Action item: Of the entries below, copy only those lines that contain the word "composeRule".

Entries provided:
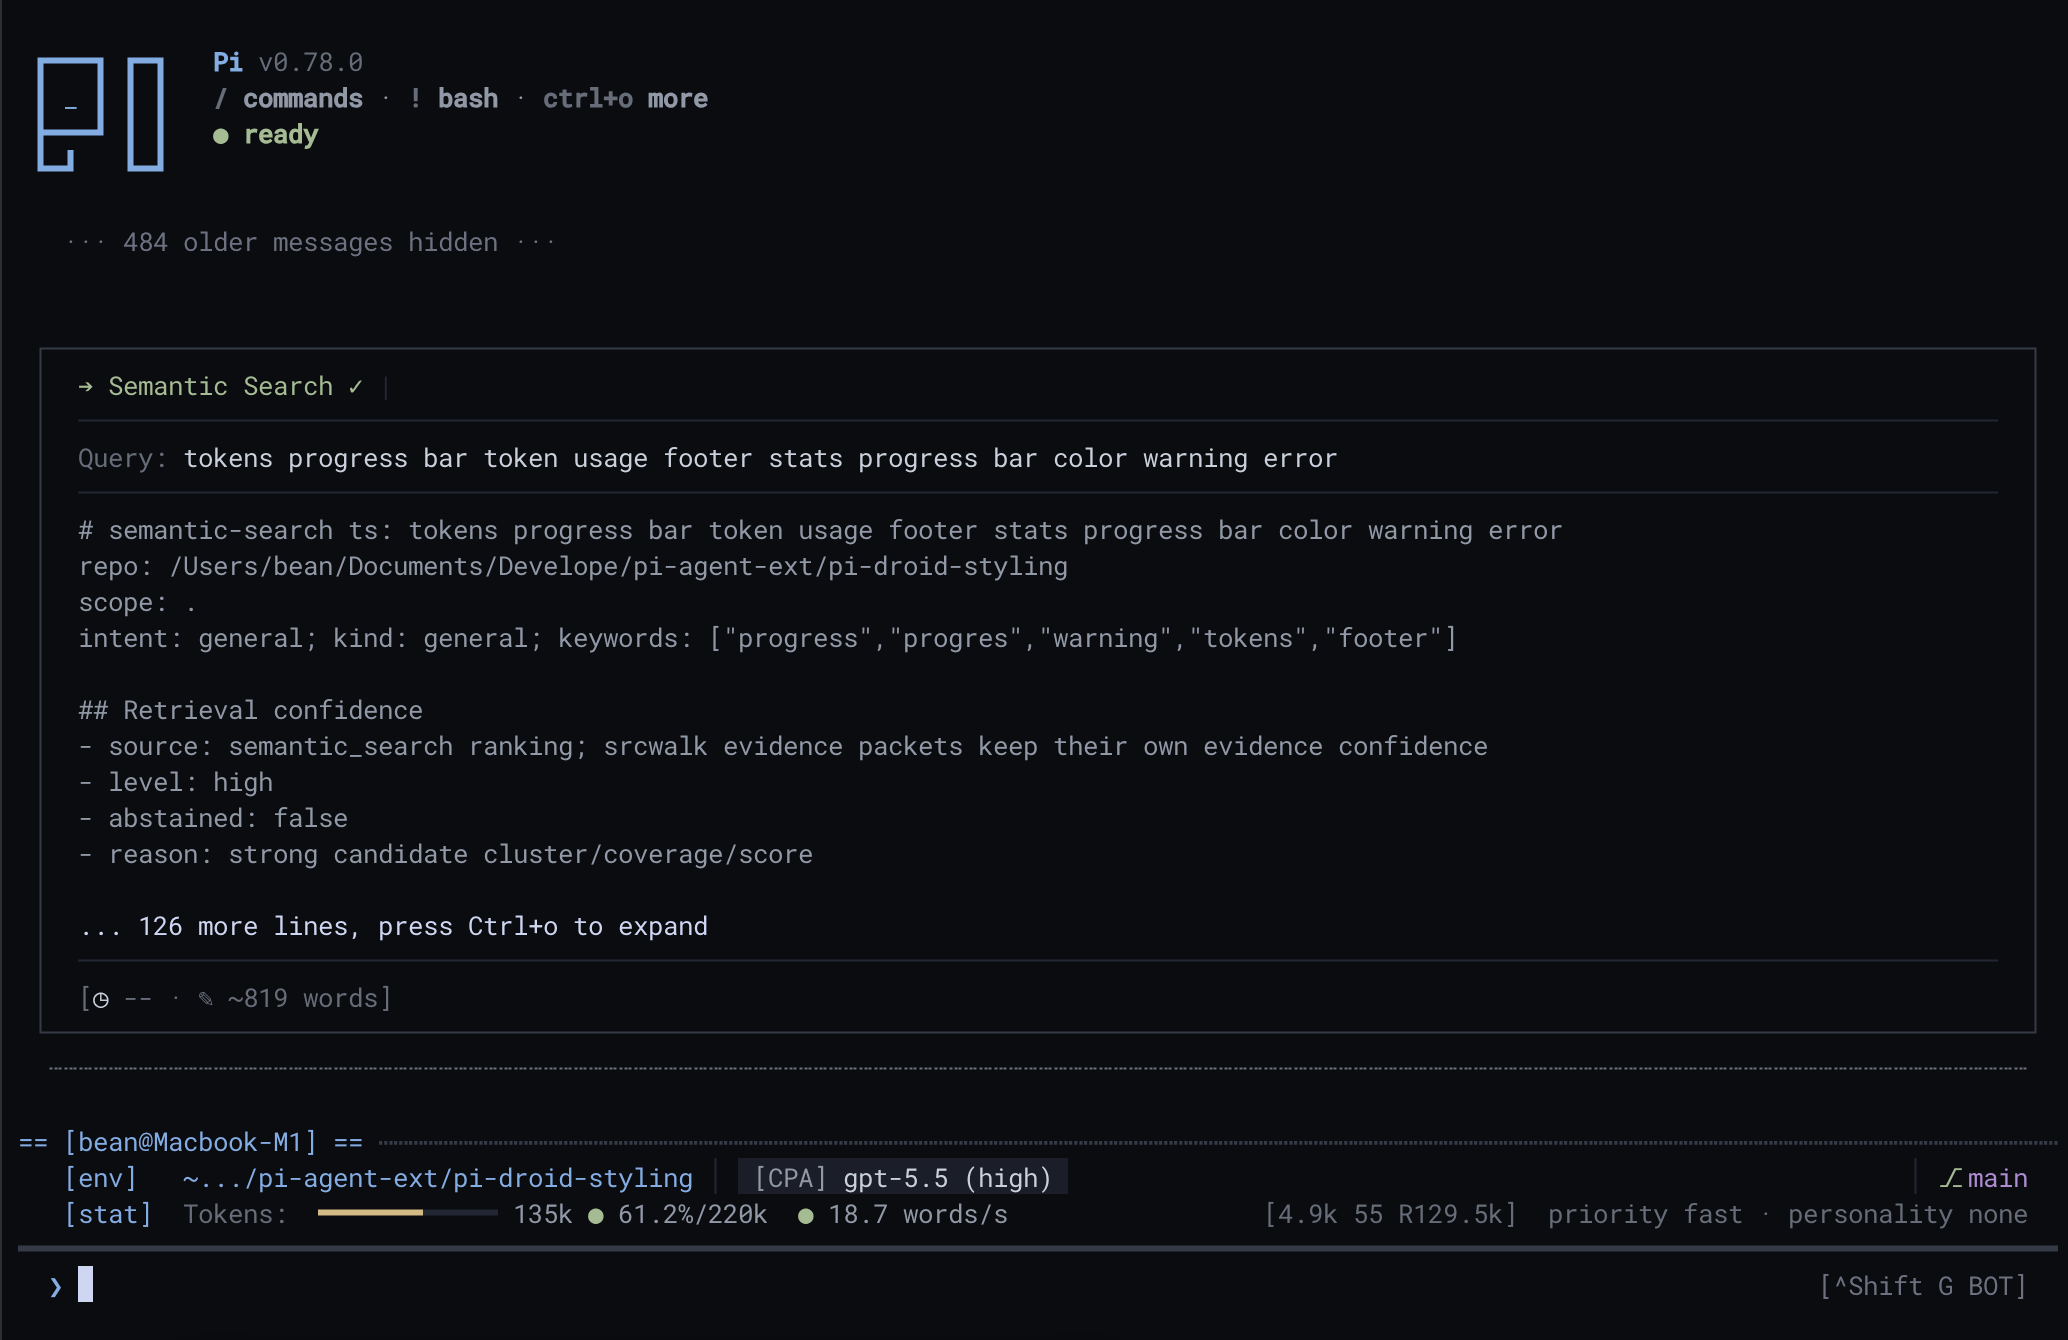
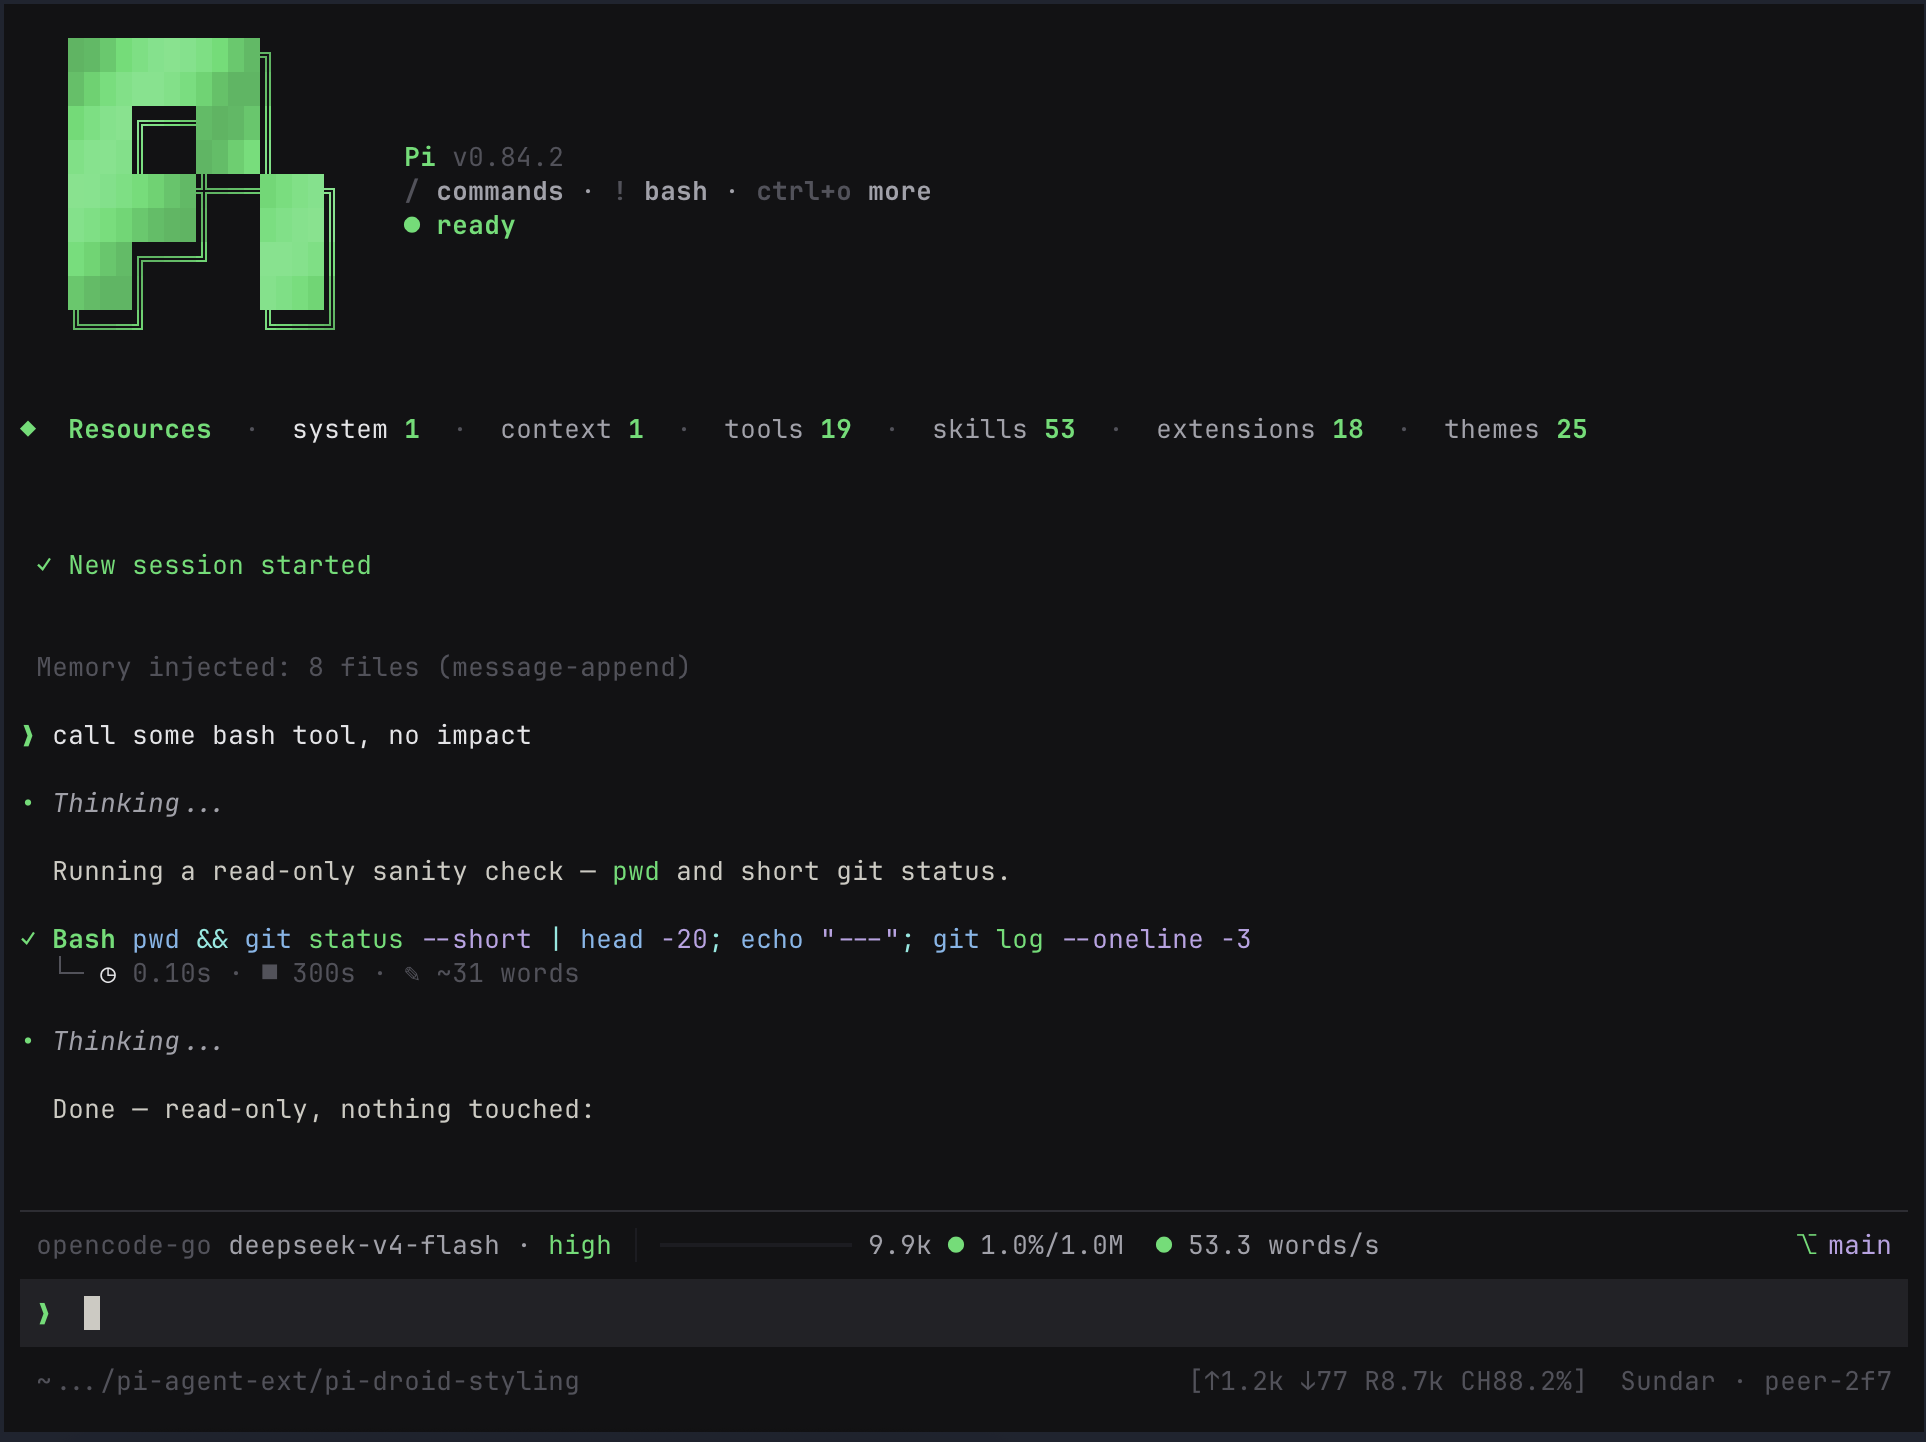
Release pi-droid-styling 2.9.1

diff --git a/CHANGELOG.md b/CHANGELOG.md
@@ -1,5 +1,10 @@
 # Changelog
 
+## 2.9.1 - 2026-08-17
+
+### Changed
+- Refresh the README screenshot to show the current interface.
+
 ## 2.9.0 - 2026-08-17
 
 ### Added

...

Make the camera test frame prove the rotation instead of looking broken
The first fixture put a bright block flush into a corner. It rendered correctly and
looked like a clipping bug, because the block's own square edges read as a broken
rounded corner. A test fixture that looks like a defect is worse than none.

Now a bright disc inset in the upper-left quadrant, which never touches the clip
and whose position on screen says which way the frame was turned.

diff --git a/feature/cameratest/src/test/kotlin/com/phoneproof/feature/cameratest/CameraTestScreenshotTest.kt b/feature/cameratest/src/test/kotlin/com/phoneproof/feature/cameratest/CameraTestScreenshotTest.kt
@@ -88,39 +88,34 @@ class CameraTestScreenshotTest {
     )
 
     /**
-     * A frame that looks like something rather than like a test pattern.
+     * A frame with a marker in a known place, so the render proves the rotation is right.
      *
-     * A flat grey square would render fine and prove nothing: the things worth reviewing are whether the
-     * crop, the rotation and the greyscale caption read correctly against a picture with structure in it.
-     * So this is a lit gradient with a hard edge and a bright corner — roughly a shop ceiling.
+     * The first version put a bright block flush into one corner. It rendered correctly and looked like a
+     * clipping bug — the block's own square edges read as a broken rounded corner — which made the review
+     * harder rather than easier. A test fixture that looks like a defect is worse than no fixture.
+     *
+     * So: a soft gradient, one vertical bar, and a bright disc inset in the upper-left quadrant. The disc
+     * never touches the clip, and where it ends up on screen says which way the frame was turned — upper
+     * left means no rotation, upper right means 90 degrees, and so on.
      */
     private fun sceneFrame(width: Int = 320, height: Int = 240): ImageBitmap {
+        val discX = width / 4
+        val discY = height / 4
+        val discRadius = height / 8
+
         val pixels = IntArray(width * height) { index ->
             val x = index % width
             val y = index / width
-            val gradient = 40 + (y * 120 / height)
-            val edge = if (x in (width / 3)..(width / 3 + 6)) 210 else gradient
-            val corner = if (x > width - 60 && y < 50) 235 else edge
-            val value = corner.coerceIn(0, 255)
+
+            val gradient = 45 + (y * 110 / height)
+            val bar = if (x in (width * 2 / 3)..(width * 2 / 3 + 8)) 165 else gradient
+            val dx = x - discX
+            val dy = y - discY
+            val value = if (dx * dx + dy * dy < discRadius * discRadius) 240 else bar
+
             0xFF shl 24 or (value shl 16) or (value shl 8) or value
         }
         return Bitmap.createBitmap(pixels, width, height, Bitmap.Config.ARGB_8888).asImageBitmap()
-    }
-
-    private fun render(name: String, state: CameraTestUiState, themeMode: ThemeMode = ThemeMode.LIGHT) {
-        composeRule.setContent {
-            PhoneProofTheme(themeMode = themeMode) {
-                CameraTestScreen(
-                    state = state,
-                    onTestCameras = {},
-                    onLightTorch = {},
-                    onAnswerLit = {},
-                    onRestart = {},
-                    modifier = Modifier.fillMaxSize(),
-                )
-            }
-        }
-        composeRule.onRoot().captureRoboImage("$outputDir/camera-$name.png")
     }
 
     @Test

Final answer:
-        composeRule.setContent {
-        composeRule.onRoot().captureRoboImage("$outputDir/camera-$name.png")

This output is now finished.